Especially with incumbent starting quarterback Sean White missing the spring in post-surgery rehab, it became a perfect opportunity to showcase Stidham’s potential. That all came to a head on Saturday afternoon, when Stidham suited up and started Auburn’s annual A-Day spring game.
It took 2 plays for Stidham to leave a lasting image. His first throw in an Auburn practice jersey was a 7-yard out route to wide receiver Will Hastings. The next was a 51-yard bomb to Nate Craig-Myers that was caught in stride. It was a sign of things to come.
Stidham dominated the day, completing 16 of 20 passes for 267 yards and adding a rushing touchdown off a broken play — despite playing only the first half. Stidham dealt balls all over the field, including a beautiful bomb to wide receiver Darius Slayton up the left sideline.
OK, Jarrett Stidham is Auburn's QB. pic.twitter.com/avkyUgm8FG
— Barrett Sallee (@BarrettSallee) April 8, 2017
Saturday was a pure passing clinic, the likes of which have not been seen on the Plains in years. That’s not hyperbole. The last time any Auburn quarterback threw for more than 267 yards in 1 game was Nov. 29, 2014, when Nick Marshall dropped 456 yards and 3 touchdowns in the highest-scoring Iron Bowl of all time.
Obviously, Saturday was just a spring game. Most of Stidham’s throws came against the Tigers’ second-team defense. Regardless, it was enough to turn heads at Auburn.
“I thought he managed the offense well,” coach Gus Malzahn said after the spring game. “I thought that he protected the football; that’s really where it starts. It was good for him to get out there in front of a crowd. He hasn’t been in front of a crowd playing football in a long time, so I think overall it was good for him, and it looked like the receivers made some plays, too.”
Auburn’s offense suffered without a true deep threat last season. White threw for more than 200 yards in 5 games. His career long completion went for 48 yards, and it was against ULM.
Enter Stidham.

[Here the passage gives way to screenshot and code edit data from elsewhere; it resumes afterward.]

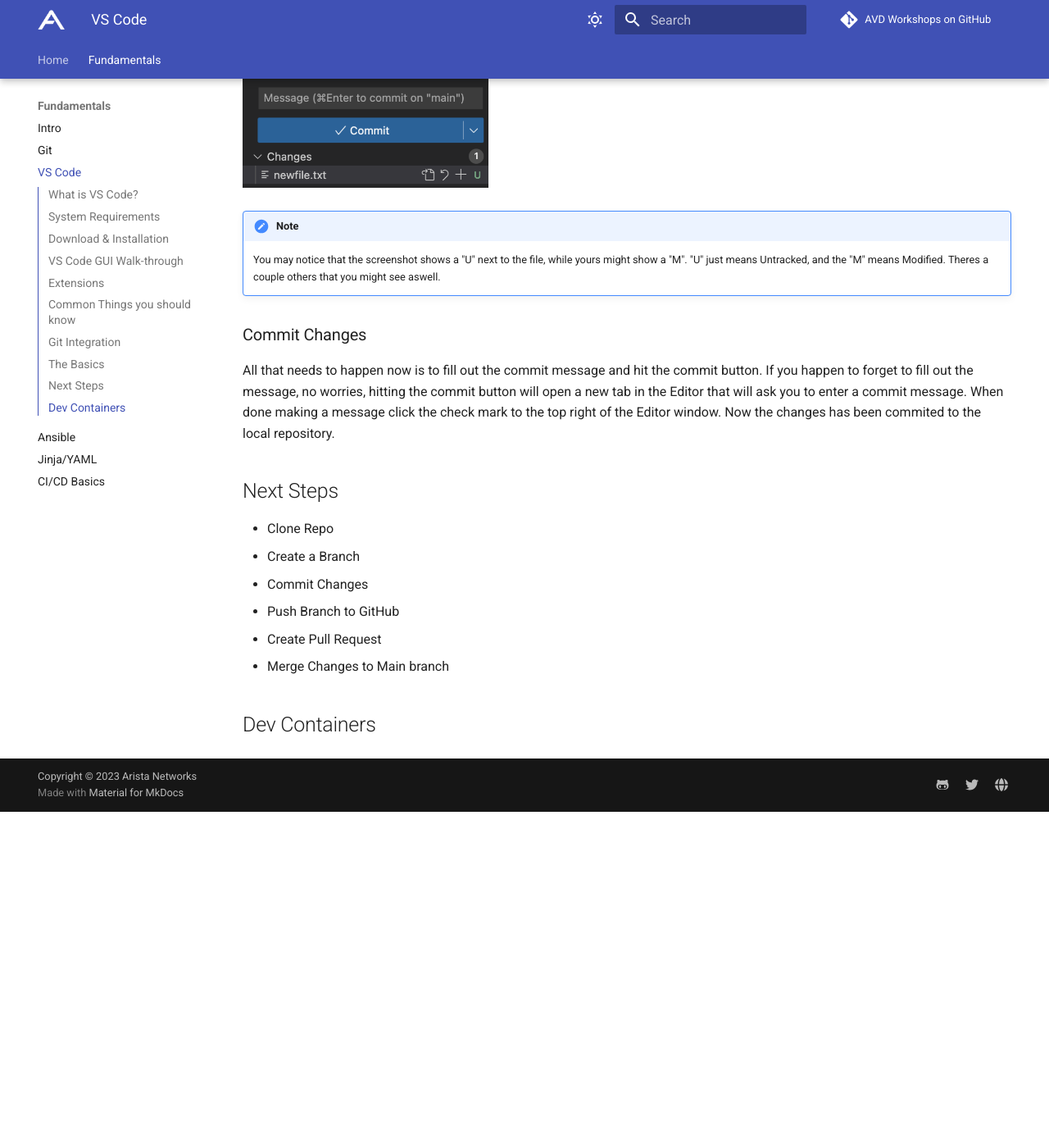
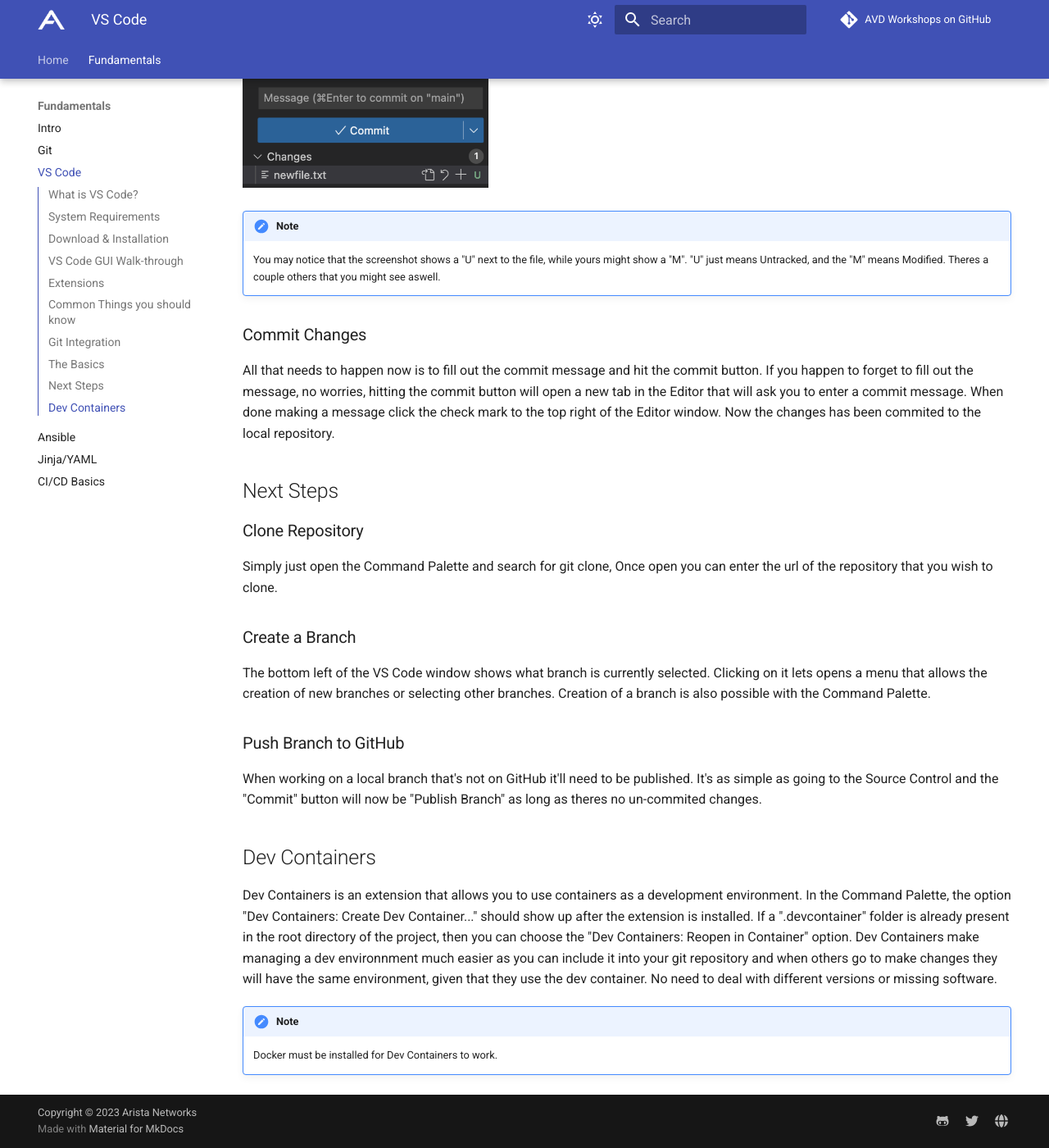
Before and after one commit to aristanetworks/avd-workshops, an MkDocs documentation site: the page built from workshops/vscode.md, in a window 1280 px wide and 1400 px high, scrolled down 4359 px. Shown: the whole window at 82% size. Built offline with MkDocs 1.6.1 and Material for MkDocs 9.7.7, drawn with Linux system fonts in a browser that asks for light colours; comment, search, counter and statistics services are not loaded; before the commit the page ends 5349 px from its top, so only the background shows below that.

Commit message:
Added Dev Containers Section

```diff
--- a/workshops/vscode.md
+++ b/workshops/vscode.md
@@ -120,11 +120,22 @@
 All that needs to happen now is to fill out the commit message and hit the commit button. If you happen to forget to fill out the message, no worries, hitting the commit button will open a new tab in the Editor that will ask you to enter a commit message. When done making a message click the check mark to the top right of the Editor window. Now the changes has been commited to the local repository.
 
 ## Next Steps
-- Clone Repo
-- Create a Branch
-- Commit Changes
-- Push Branch to GitHub
-- Create Pull Request
-- Merge Changes to Main branch
+
+### Clone Repository
+
+Simply just open the Command Palette and search for git clone, Once open you can enter the url of the repository that you wish to clone.
+
+### Create a Branch
+
+The bottom left of the VS Code window shows what branch is currently selected. Clicking on it lets opens a menu that allows the creation of new branches or selecting other branches. Creation of a branch is also possible with the Command Palette.
+
+### Push Branch to GitHub
+
+When working on a local branch that's not on GitHub it'll need to be published. It's as simple as going to the Source Control and the "Commit" button will now be "Publish Branch" as long as theres no un-commited changes.
 
 ## Dev Containers
+
+Dev Containers is an extension that allows you to use containers as a development environment. In the Command Palette, the option "Dev Containers: Create Dev Container..." should show up after the extension is installed. If a ".devcontainer" folder is already present in the root directory of the project, then you can choose the "Dev Containers: Reopen in Container" option. Dev Containers make managing a dev environnment much easier as you can include it into your git repository and when others go to make changes they will have the same environment, given that they use the dev container. No need to deal with different versions or missing software.
+
+!!! Note
+    Docker must be installed for Dev Containers to work.
```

His first collegiate pass attempt produced a 42-yard touchdown. In 3 starts after replacing injured Baylor quarterback Seth Russell in 2015, Stidham had at least 257 yards and a touchdown in every game, including an injury-shortened road game against Oklahoma State. He completed passes of 59 and 81 yards in those 3 Baylor starts.

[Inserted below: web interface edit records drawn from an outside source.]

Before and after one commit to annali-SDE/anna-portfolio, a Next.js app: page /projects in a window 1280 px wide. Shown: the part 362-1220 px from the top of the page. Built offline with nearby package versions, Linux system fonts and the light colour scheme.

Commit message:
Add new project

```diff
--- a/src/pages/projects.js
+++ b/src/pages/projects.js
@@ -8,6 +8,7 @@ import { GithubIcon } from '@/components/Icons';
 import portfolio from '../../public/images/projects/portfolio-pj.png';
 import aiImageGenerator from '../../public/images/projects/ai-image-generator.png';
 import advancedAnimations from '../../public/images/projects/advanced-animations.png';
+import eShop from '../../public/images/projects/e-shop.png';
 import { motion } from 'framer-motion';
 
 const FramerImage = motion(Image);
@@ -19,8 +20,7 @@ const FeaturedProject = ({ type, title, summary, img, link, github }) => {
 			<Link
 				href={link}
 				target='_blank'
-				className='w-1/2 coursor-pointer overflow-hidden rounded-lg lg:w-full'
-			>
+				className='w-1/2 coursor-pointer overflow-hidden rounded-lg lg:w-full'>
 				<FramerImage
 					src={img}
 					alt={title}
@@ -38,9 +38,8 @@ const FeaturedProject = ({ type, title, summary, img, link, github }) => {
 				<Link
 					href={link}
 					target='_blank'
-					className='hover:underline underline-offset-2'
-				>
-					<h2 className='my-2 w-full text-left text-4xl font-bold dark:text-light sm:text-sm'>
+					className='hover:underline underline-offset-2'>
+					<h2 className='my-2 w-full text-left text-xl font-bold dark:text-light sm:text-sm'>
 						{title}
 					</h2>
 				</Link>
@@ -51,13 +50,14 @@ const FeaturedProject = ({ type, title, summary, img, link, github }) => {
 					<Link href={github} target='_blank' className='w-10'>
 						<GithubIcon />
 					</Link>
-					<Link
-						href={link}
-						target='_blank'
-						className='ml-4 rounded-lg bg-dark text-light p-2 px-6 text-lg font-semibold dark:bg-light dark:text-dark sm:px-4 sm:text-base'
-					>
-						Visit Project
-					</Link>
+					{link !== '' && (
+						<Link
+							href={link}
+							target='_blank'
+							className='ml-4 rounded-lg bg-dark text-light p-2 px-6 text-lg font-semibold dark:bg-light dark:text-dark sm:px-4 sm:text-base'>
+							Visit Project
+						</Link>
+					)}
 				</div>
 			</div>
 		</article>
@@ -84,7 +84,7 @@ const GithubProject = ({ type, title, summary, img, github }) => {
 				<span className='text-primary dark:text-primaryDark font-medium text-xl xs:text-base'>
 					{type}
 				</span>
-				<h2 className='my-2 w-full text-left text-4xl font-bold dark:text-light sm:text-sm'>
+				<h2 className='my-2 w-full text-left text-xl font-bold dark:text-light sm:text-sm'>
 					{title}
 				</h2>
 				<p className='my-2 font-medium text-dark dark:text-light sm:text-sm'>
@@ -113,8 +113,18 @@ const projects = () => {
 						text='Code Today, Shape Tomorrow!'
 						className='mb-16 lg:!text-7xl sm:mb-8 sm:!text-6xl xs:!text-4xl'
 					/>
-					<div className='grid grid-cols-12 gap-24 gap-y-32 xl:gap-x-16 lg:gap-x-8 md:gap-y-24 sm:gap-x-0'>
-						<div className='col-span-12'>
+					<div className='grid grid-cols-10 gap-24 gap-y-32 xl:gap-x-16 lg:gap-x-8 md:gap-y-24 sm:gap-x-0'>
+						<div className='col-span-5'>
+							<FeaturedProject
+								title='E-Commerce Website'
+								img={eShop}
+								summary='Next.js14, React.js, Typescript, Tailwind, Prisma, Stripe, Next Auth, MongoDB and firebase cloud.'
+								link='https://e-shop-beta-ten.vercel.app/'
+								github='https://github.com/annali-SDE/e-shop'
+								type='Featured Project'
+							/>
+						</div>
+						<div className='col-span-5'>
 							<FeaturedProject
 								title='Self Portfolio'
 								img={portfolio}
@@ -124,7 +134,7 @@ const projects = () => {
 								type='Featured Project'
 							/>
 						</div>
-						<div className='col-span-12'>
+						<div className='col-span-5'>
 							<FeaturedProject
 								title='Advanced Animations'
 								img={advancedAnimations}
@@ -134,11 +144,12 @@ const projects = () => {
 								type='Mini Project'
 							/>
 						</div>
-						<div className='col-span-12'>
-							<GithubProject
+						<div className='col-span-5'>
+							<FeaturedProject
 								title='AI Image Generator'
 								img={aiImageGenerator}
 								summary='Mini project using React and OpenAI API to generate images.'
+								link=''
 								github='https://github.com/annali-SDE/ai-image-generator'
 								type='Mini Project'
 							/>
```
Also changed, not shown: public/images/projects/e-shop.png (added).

Stidham averaged 11.6 yards per attempt during his brief stay in Waco. That went up to 11.5 yards per attempt in starts, despite the 3 games coming against Kansas State, Oklahoma and Oklahoma State. For comparison, Auburn quarterbacks averaged 7.6 yards per attempt last season.
None of this means Stidham will have success against tougher SEC defenses. He has yet to play in an SEC game. Playing at Kyle Field, both Death Valleys and Jordan-Hare will provide pressure unlike anything he has experienced.
Heck, former quarterback Jeremy Johnson had a killer spring game before the 2015 season, which launched him into the Heisman conversation. Johnson quickly flamed out after winning the starting job. That could happen to Stidham.
But after watching the effortless spring-game performance, the potential is there.
— SEC Country Auburn (@SECCountryAU) April 8, 2017
The hype train won’t slow down any time soon. Two days ago, Stidham made the cut for top-20 Heisman Trophy contenders in the Westgate Las Vegas Superbook, starting at 50-1 odds. His ability to win the Heisman likely will depend on Auburn’s record, but Stidham has a national presence unlike almost any Tigers quarterback since Marshall.
Get used to Stidham’s name being mentioned among the top players in the SEC. Especially in a conference starving for passing talent after an underwhelming 2016, Stidham will be the biggest story heading into the season.
“That’s pretty much what we’ve seen all spring,” junior running back Kerryon Johnson said after the spring game. “Jarrett is a guy that when he first got here, obviously, everyone was skeptical — is he really that good? Is he this and that? I think he is.”